February 06, 2004
Norquist to be investigated?

Remember this article about how Grover Norquist was going to help the GOP gain complete domination of American politics? Turns out it may contain a confession of wrongdoing in it:

Diners brushed past the men unaware, as Ken Mehlman and Grover Norquist hopscotched across state lines, refining what Norquist calls, with a wink, "our secret plan to seize power." Mehlman, the Bush-Cheney campaign manager, and Norquist, gardener of the conservative grass roots, were discussing a new tactic for the 2004 election: The campaign would activate the conservative base as it never had before.

Norquist, 47, is known for his weekly strategy sessions of conservatives, a Washington institution. But quietly, for the past five years, he also has been building a network of "mini-Grover" franchises. He has crisscrossed the country, hand-picking leaders, organizing meetings of right-wing advocates in 37 states. The network will meet its first test in the presidential race. On this evening at Harry's, several blocks from campaign headquarters in Arlington, Norquist presented his master contact list to Mehlman, mapped out and bound in a book.

"Fabulous, Grover.
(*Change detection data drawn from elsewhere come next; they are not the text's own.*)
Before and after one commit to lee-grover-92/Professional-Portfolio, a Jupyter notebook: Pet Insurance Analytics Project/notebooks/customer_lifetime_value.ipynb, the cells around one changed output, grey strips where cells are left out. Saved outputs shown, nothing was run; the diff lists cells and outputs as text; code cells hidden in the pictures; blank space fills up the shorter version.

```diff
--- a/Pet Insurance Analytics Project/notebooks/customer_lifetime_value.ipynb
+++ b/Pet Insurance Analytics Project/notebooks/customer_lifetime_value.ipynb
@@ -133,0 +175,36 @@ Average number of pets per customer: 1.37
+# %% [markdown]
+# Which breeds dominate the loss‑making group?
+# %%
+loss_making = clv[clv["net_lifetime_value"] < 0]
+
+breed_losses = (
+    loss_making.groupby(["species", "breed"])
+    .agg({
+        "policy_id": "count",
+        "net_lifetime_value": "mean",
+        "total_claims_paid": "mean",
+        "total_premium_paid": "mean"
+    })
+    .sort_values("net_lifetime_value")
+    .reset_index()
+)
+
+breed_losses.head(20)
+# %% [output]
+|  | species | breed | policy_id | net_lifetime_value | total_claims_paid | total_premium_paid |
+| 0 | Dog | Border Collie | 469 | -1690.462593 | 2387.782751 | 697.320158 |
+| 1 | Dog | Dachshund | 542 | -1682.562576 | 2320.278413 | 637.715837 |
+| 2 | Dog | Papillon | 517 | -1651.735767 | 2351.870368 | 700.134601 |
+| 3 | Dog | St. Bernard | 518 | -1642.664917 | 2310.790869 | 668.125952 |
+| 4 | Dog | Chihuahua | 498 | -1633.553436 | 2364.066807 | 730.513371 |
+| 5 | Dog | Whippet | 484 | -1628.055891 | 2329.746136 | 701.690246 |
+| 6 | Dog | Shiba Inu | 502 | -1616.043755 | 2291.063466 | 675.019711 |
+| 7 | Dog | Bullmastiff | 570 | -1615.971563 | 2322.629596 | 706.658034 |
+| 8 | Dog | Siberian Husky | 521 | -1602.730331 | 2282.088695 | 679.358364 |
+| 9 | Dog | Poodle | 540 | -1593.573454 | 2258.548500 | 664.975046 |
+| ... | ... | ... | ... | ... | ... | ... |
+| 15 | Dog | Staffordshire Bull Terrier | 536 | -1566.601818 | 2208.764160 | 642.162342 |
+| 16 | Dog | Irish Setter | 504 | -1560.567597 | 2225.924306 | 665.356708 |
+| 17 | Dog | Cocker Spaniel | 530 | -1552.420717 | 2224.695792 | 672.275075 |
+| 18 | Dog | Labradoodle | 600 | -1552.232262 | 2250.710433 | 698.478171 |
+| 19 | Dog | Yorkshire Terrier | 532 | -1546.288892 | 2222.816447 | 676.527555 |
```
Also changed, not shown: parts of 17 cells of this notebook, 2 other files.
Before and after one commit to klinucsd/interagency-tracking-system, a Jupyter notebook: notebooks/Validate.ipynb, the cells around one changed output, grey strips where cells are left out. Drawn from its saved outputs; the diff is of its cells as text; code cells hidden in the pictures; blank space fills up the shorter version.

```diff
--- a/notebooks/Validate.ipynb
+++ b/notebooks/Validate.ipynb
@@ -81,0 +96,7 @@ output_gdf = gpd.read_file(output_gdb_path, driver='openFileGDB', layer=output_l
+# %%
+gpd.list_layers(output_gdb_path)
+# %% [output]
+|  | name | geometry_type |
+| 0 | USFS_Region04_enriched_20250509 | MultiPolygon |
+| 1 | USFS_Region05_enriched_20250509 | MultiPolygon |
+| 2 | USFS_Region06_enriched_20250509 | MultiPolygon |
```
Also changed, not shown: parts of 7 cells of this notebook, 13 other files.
Awesome," Mehlman said, scanning the book like a hungry man reading a menu. "We're going to take that energy and harness it."

The binder was Norquist's gift to the presidential race.

Problem is, the gift of that binder may be in violation of campaign finance laws, according to Citizens for Responsibility and Ethics in Washington (CREW).

Americans for Tax Reform is a corporation and campaigns are prohibited from accepting contributions from corporations. According to FEC regulations, Bush-Cheney could not accept the list if it came directly from Americans for Tax Reform. CREW believes that Bush-Cheney may have also violated FEC filing requirements by failing to record the contribution of the list.

Forbes Magazine first noted this right after the WaPo article came out, but it's only just now that the FEC complaint has been filed. Here's CREW's statement, in which they also point out that even if Norquist could claim that his master list was his sole personal property, it would still have value in excess of the $2000 hard money limit.

Grover, Grover, Grover. What words will you use to describe Melanie Sloan and the FEC now that you've already called everyone you don't like Nazis? Those are the risks you take with hyperbole abuse, I guess.

Thanks to Alfredo Garcia for the tip.

Posted by Charles Kuffner on February 06, 2004 to Scandalized! | TrackBack

More Norquist. It's pretty nasty stuff, even for him.

Posted by: Linkmeister on February 6, 2004 8:02 PM

If Norquist is charged, and all the people named in his book of lists scurry like rats, perhaps that will reduce his disreputable effort to a size such that we can drown it in a bathtub.

Posted by: Steve Bates on February 7, 2004 7:40 PM

I wonder if there has been anyone else born in the twentieth century given the name grover.

Posted by: Tek_XX on February 8, 2004 1:10 AM

Steve Bates wrote,
"If Norquist is charged, and all the people named in his book of lists scurry like rats, perhaps that will reduce his disreputable effort to a size such that we can drown it in a bathtub."

I hate to rain on this parade, but an FEC investigation is about as meaningful as the Bush committee's forthcoming investigation of "intelligence failures."

From WaPo 2/12/97 "The Little Agency that Can't":
"Congress also imposed stringent limits on the FEC's powers: The commission can't launch criminal investigations, can't impose penalties on its own, can't get court injunctions before elections to halt illegal activity."

Posted by: Handy Fuse on February 8, 2004 9:02 AM

Handy Fuse, you're taking me waaay too seriously. I was just playing with Norquist's most famous quote. You're right about the FEC, though.

Posted by: Steve Bates on February 9, 2004 8:41 AM